__Work required__
Reproduce the entries below exactly, but leave the pictures out.

__Recorded information__
——
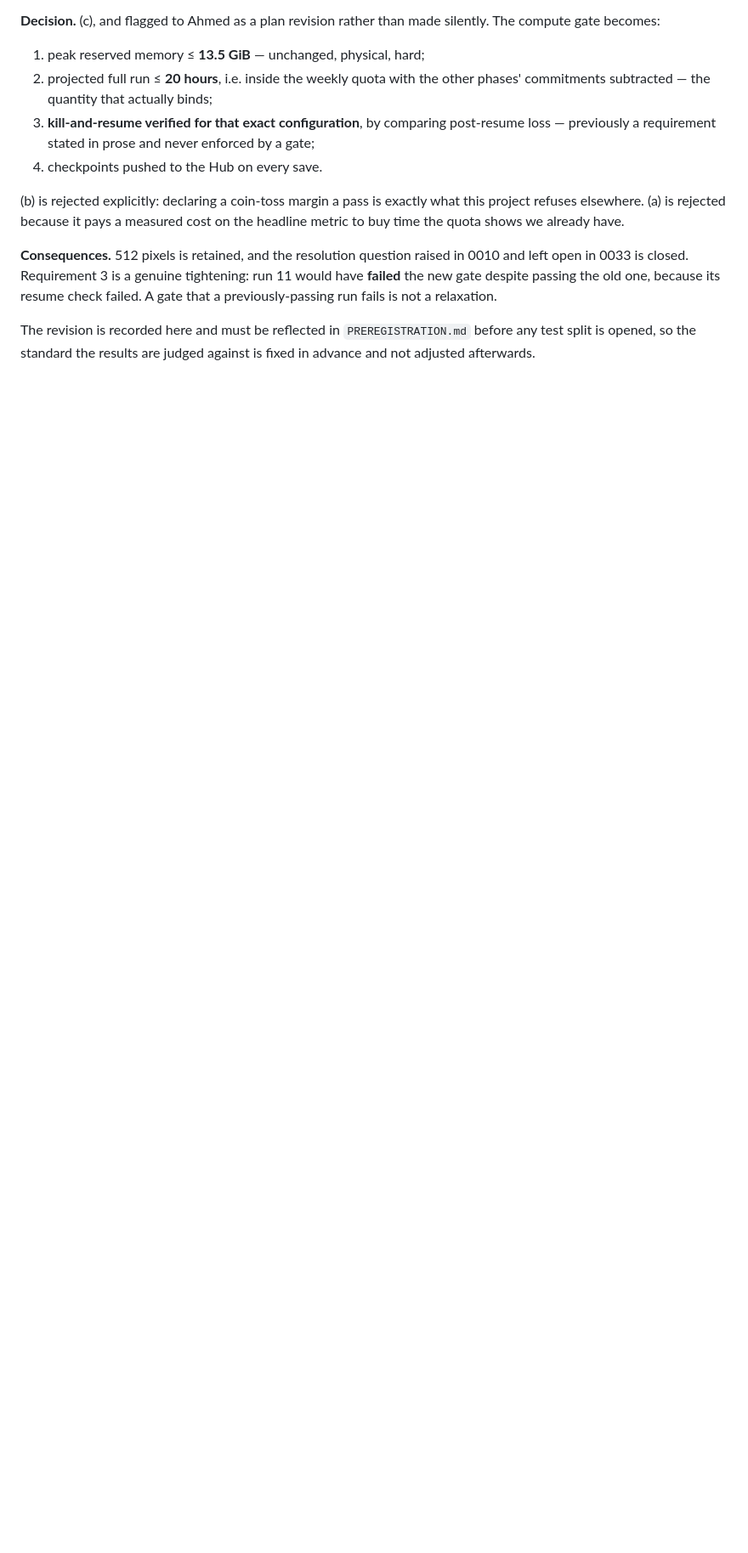
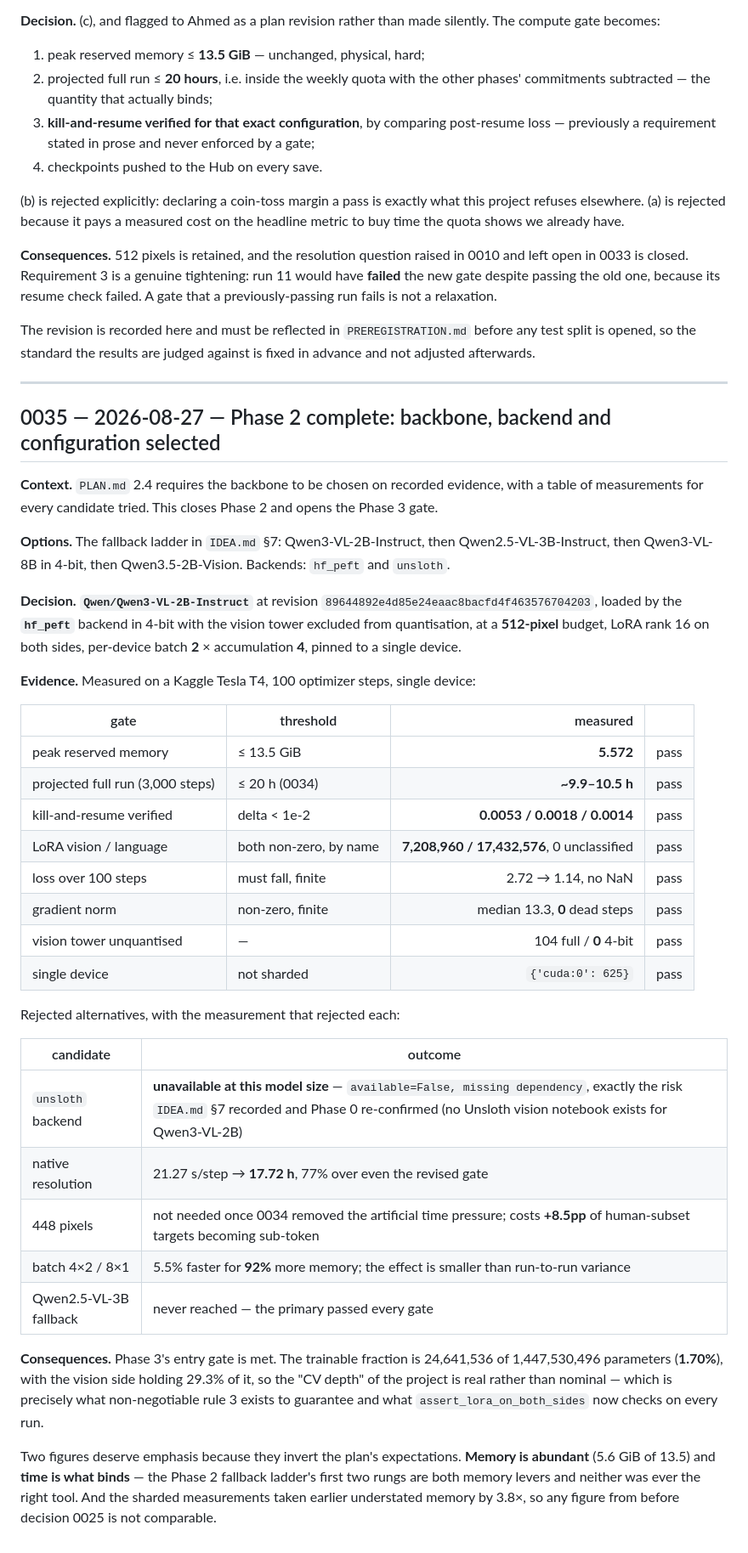
Before and after one commit to Ahmed-Elghazaly/chartqa-dual-target, a Markdown page: DECISIONS.md, the part around the change. Shown at 85% size. Drawn GitHub-style; blank space fills up the shorter version.

Commit message:
Phase 2 complete: backbone, backend and configuration selected on measured evidence
Qwen3-VL-2B-Instruct at a pinned revision, hf_peft backend, 4-bit with the vision
tower excluded, 512-pixel budget, LoRA r16 both sides, batch 2 x accum 4, single
device.

Every gate passed on a single pinned T4 over 100 steps: peak 5.572 GiB of 13.5,
~10 h projected against the revised 20 h gate, resume verified at deltas
0.0053/0.0018/0.0014, LoRA 7,208,960 vision / 17,432,576 language with none
unclassified, loss 2.72 -> 1.14 with no NaN, gradient median 13.3 with zero dead
steps, vision tower 104 full / 0 quantised, not sharded.

Each rejected alternative has the measurement that rejected it: unsloth
unavailable at this size (the risk IDEA.md 7 recorded), native 77% over gate,
448px unnecessary once 0034 removed the artificial time pressure and costing
+8.5pp sub-token, batch regrouping smaller than run-to-run variance, and the
3B fallback never reached.

Trainable 24,641,536 of 1,447,530,496 (1.70%), vision holding 29.3% - the CV
depth is real, which is what rule 3 exists to guarantee.

Phase 3's entry gate is met. Recorded as 0035.

```diff
--- a/DECISIONS.md
+++ b/DECISIONS.md
@@ -1626,3 +1626,51 @@ fails is not a relaxation.
 
 The revision is recorded here and must be reflected in `PREREGISTRATION.md` before any test split is
 opened, so the standard the results are judged against is fixed in advance and not adjusted afterwards.
+
+---
+
+## 0035 — 2026-08-27 — Phase 2 complete: backbone, backend and configuration selected
+
+**Context.** `PLAN.md` 2.4 requires the backbone to be chosen on recorded evidence, with a table of
+measurements for every candidate tried. This closes Phase 2 and opens the Phase 3 gate.
+
+**Options.** The fallback ladder in `IDEA.md` §7: Qwen3-VL-2B-Instruct, then Qwen2.5-VL-3B-Instruct,
+then Qwen3-VL-8B in 4-bit, then Qwen3.5-2B-Vision. Backends: `hf_peft` and `unsloth`.
+
+**Decision.** **`Qwen/Qwen3-VL-2B-Instruct`** at revision `89644892e4d85e24eaac8bacfd4f463576704203`,
+loaded by the **`hf_peft`** backend in 4-bit with the vision tower excluded from quantisation, at a
+**512-pixel** budget, LoRA rank 16 on both sides, per-device batch **2** × accumulation **4**, pinned
+to a single device.
+
+**Evidence.** Measured on a Kaggle Tesla T4, 100 optimizer steps, single device:
+
+| gate | threshold | measured | |
+|---|---|---:|---|
+| peak reserved memory | ≤ 13.5 GiB | **5.572** | pass |
+| projected full run (3,000 steps) | ≤ 20 h (0034) | **~9.9–10.5 h** | pass |
+| kill-and-resume verified | delta < 1e-2 | **0.0053 / 0.0018 / 0.0014** | pass |
+| LoRA vision / language | both non-zero, by name | **7,208,960 / 17,432,576**, 0 unclassified | pass |
+| loss over 100 steps | must fall, finite | 2.72 → 1.14, no NaN | pass |
+| gradient norm | non-zero, finite | median 13.3, **0** dead steps | pass |
+| vision tower unquantised | — | 104 full / **0** 4-bit | pass |
+| single device | not sharded | `{'cuda:0': 625}` | pass |
+
+Rejected alternatives, with the measurement that rejected each:
+
+| candidate | outcome |
+|---|---|
+| `unsloth` backend | **unavailable at this model size** — `available=False, missing dependency`, exactly the risk `IDEA.md` §7 recorded and Phase 0 re-confirmed (no Unsloth vision notebook exists for Qwen3-VL-2B) |
+| native resolution | 21.27 s/step → **17.72 h**, 77% over even the revised gate |
+| 448 pixels | not needed once 0034 removed the artificial time pressure; costs **+8.5pp** of human-subset targets becoming sub-token |
+| batch 4×2 / 8×1 | 5.5% faster for **92%** more memory; the effect is smaller than run-to-run variance |
+| Qwen2.5-VL-3B fallback | never reached — the primary passed every gate |
+
+**Consequences.** Phase 3's entry gate is met. The trainable fraction is 24,641,536 of 1,447,530,496
+parameters (**1.70%**), with the vision side holding 29.3% of it, so the "CV depth" of the project is
+real rather than nominal — which is precisely what non-negotiable rule 3 exists to guarantee and what
+`assert_lora_on_both_sides` now checks on every run.
+
+Two figures deserve emphasis because they invert the plan's expectations. **Memory is abundant**
+(5.6 GiB of 13.5) and **time is what binds** — the Phase 2 fallback ladder's first two rungs are both
+memory levers and neither was ever the right tool. And the sharded measurements taken earlier
+understated memory by 3.8×, so any figure from before decision 0025 is not comparable.
```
——
__Exercise response__
Before and after one commit to Ahmed-Elghazaly/chartqa-dual-target, a Markdown page: DECISIONS.md, the part around the change. Shown at 85% size. Drawn GitHub-style; blank space fills up the shorter version.

Commit message:
Phase 2 complete: backbone, backend and configuration selected on measured evidence
Qwen3-VL-2B-Instruct at a pinned revision, hf_peft backend, 4-bit with the vision
tower excluded, 512-pixel budget, LoRA r16 both sides, batch 2 x accum 4, single
device.

Every gate passed on a single pinned T4 over 100 steps: peak 5.572 GiB of 13.5,
~10 h projected against the revised 20 h gate, resume verified at deltas
0.0053/0.0018/0.0014, LoRA 7,208,960 vision / 17,432,576 language with none
unclassified, loss 2.72 -> 1.14 with no NaN, gradient median 13.3 with zero dead
steps, vision tower 104 full / 0 quantised, not sharded.

Each rejected alternative has the measurement that rejected it: unsloth
unavailable at this size (the risk IDEA.md 7 recorded), native 77% over gate,
448px unnecessary once 0034 removed the artificial time pressure and costing
+8.5pp sub-token, batch regrouping smaller than run-to-run variance, and the
3B fallback never reached.

Trainable 24,641,536 of 1,447,530,496 (1.70%), vision holding 29.3% - the CV
depth is real, which is what rule 3 exists to guarantee.

Phase 3's entry gate is met. Recorded as 0035.

```diff
--- a/DECISIONS.md
+++ b/DECISIONS.md
@@ -1626,3 +1626,51 @@ fails is not a relaxation.
 
 The revision is recorded here and must be reflected in `PREREGISTRATION.md` before any test split is
 opened, so the standard the results are judged against is fixed in advance and not adjusted afterwards.
+
+---
+
+## 0035 — 2026-08-27 — Phase 2 complete: backbone, backend and configuration selected
+
+**Context.** `PLAN.md` 2.4 requires the backbone to be chosen on recorded evidence, with a table of
+measurements for every candidate tried. This closes Phase 2 and opens the Phase 3 gate.
+
+**Options.** The fallback ladder in `IDEA.md` §7: Qwen3-VL-2B-Instruct, then Qwen2.5-VL-3B-Instruct,
+then Qwen3-VL-8B in 4-bit, then Qwen3.5-2B-Vision. Backends: `hf_peft` and `unsloth`.
+
+**Decision.** **`Qwen/Qwen3-VL-2B-Instruct`** at revision `89644892e4d85e24eaac8bacfd4f463576704203`,
+loaded by the **`hf_peft`** backend in 4-bit with the vision tower excluded from quantisation, at a
+**512-pixel** budget, LoRA rank 16 on both sides, per-device batch **2** × accumulation **4**, pinned
+to a single device.
+
+**Evidence.** Measured on a Kaggle Tesla T4, 100 optimizer steps, single device:
+
+| gate | threshold | measured | |
+|---|---|---:|---|
+| peak reserved memory | ≤ 13.5 GiB | **5.572** | pass |
+| projected full run (3,000 steps) | ≤ 20 h (0034) | **~9.9–10.5 h** | pass |
+| kill-and-resume verified | delta < 1e-2 | **0.0053 / 0.0018 / 0.0014** | pass |
+| LoRA vision / language | both non-zero, by name | **7,208,960 / 17,432,576**, 0 unclassified | pass |
+| loss over 100 steps | must fall, finite | 2.72 → 1.14, no NaN | pass |
+| gradient norm | non-zero, finite | median 13.3, **0** dead steps | pass |
+| vision tower unquantised | — | 104 full / **0** 4-bit | pass |
+| single device | not sharded | `{'cuda:0': 625}` | pass |
+
+Rejected alternatives, with the measurement that rejected each:
+
+| candidate | outcome |
+|---|---|
+| `unsloth` backend | **unavailable at this model size** — `available=False, missing dependency`, exactly the risk `IDEA.md` §7 recorded and Phase 0 re-confirmed (no Unsloth vision notebook exists for Qwen3-VL-2B) |
+| native resolution | 21.27 s/step → **17.72 h**, 77% over even the revised gate |
+| 448 pixels | not needed once 0034 removed the artificial time pressure; costs **+8.5pp** of human-subset targets becoming sub-token |
+| batch 4×2 / 8×1 | 5.5% faster for **92%** more memory; the effect is smaller than run-to-run variance |
+| Qwen2.5-VL-3B fallback | never reached — the primary passed every gate |
+
+**Consequences.** Phase 3's entry gate is met. The trainable fraction is 24,641,536 of 1,447,530,496
+parameters (**1.70%**), with the vision side holding 29.3% of it, so the "CV depth" of the project is
+real rather than nominal — which is precisely what non-negotiable rule 3 exists to guarantee and what
+`assert_lora_on_both_sides` now checks on every run.
+
+Two figures deserve emphasis because they invert the plan's expectations. **Memory is abundant**
+(5.6 GiB of 13.5) and **time is what binds** — the Phase 2 fallback ladder's first two rungs are both
+memory levers and neither was ever the right tool. And the sharded measurements taken earlier
+understated memory by 3.8×, so any figure from before decision 0025 is not comparable.
```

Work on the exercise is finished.